## Exercise
Exactly as they stand, set down the following records once more.

## Data records

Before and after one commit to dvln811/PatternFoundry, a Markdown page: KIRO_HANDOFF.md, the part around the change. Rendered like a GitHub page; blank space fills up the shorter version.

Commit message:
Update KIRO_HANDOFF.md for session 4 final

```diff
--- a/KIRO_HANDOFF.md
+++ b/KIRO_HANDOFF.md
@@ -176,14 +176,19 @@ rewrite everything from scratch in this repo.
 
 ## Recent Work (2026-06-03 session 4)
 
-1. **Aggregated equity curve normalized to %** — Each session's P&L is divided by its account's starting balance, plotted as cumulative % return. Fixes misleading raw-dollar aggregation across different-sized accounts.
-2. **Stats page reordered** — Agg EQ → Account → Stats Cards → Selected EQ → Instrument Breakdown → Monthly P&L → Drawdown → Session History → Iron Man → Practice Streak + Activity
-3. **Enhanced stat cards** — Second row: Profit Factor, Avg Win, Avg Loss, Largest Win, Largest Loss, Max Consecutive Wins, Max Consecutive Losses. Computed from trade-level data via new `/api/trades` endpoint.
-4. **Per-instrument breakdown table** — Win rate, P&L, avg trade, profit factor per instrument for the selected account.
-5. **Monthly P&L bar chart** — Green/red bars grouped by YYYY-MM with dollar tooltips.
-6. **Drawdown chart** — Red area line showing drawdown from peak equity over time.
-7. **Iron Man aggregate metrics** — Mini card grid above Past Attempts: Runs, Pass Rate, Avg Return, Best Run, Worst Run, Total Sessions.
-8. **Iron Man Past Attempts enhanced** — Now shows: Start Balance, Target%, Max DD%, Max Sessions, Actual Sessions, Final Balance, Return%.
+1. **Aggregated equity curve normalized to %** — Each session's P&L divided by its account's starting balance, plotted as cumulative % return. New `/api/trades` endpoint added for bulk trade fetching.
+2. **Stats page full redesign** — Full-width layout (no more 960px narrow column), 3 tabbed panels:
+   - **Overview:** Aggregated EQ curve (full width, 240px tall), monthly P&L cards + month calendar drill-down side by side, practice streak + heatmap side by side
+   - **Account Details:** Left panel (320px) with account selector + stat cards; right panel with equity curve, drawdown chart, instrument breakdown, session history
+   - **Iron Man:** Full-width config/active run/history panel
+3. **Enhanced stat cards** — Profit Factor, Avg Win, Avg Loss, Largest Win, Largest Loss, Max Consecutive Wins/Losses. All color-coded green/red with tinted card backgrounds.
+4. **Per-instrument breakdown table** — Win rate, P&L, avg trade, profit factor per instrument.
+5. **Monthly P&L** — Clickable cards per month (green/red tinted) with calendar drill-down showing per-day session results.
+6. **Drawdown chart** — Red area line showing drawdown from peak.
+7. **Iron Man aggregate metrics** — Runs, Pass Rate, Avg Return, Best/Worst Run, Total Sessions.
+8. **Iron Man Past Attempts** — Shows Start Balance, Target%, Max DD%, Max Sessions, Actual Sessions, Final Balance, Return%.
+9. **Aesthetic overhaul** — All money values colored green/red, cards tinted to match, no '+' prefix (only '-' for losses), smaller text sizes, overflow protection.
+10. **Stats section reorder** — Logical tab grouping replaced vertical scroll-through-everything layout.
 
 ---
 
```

## Written response
Before and after one commit to dvln811/PatternFoundry, a Markdown page: KIRO_HANDOFF.md, the part around the change. Rendered like a GitHub page; blank space fills up the shorter version.

Commit message:
Update KIRO_HANDOFF.md for session 4 final

```diff
--- a/KIRO_HANDOFF.md
+++ b/KIRO_HANDOFF.md
@@ -176,14 +176,19 @@ rewrite everything from scratch in this repo.
 
 ## Recent Work (2026-06-03 session 4)
 
-1. **Aggregated equity curve normalized to %** — Each session's P&L is divided by its account's starting balance, plotted as cumulative % return. Fixes misleading raw-dollar aggregation across different-sized accounts.
-2. **Stats page reordered** — Agg EQ → Account → Stats Cards → Selected EQ → Instrument Breakdown → Monthly P&L → Drawdown → Session History → Iron Man → Practice Streak + Activity
-3. **Enhanced stat cards** — Second row: Profit Factor, Avg Win, Avg Loss, Largest Win, Largest Loss, Max Consecutive Wins, Max Consecutive Losses. Computed from trade-level data via new `/api/trades` endpoint.
-4. **Per-instrument breakdown table** — Win rate, P&L, avg trade, profit factor per instrument for the selected account.
-5. **Monthly P&L bar chart** — Green/red bars grouped by YYYY-MM with dollar tooltips.
-6. **Drawdown chart** — Red area line showing drawdown from peak equity over time.
-7. **Iron Man aggregate metrics** — Mini card grid above Past Attempts: Runs, Pass Rate, Avg Return, Best Run, Worst Run, Total Sessions.
-8. **Iron Man Past Attempts enhanced** — Now shows: Start Balance, Target%, Max DD%, Max Sessions, Actual Sessions, Final Balance, Return%.
+1. **Aggregated equity curve normalized to %** — Each session's P&L divided by its account's starting balance, plotted as cumulative % return. New `/api/trades` endpoint added for bulk trade fetching.
+2. **Stats page full redesign** — Full-width layout (no more 960px narrow column), 3 tabbed panels:
+   - **Overview:** Aggregated EQ curve (full width, 240px tall), monthly P&L cards + month calendar drill-down side by side, practice streak + heatmap side by side
+   - **Account Details:** Left panel (320px) with account selector + stat cards; right panel with equity curve, drawdown chart, instrument breakdown, session history
+   - **Iron Man:** Full-width config/active run/history panel
+3. **Enhanced stat cards** — Profit Factor, Avg Win, Avg Loss, Largest Win, Largest Loss, Max Consecutive Wins/Losses. All color-coded green/red with tinted card backgrounds.
+4. **Per-instrument breakdown table** — Win rate, P&L, avg trade, profit factor per instrument.
+5. **Monthly P&L** — Clickable cards per month (green/red tinted) with calendar drill-down showing per-day session results.
+6. **Drawdown chart** — Red area line showing drawdown from peak.
+7. **Iron Man aggregate metrics** — Runs, Pass Rate, Avg Return, Best/Worst Run, Total Sessions.
+8. **Iron Man Past Attempts** — Shows Start Balance, Target%, Max DD%, Max Sessions, Actual Sessions, Final Balance, Return%.
+9. **Aesthetic overhaul** — All money values colored green/red, cards tinted to match, no '+' prefix (only '-' for losses), smaller text sizes, overflow protection.
+10. **Stats section reorder** — Logical tab grouping replaced vertical scroll-through-everything layout.
 
 ---
 
```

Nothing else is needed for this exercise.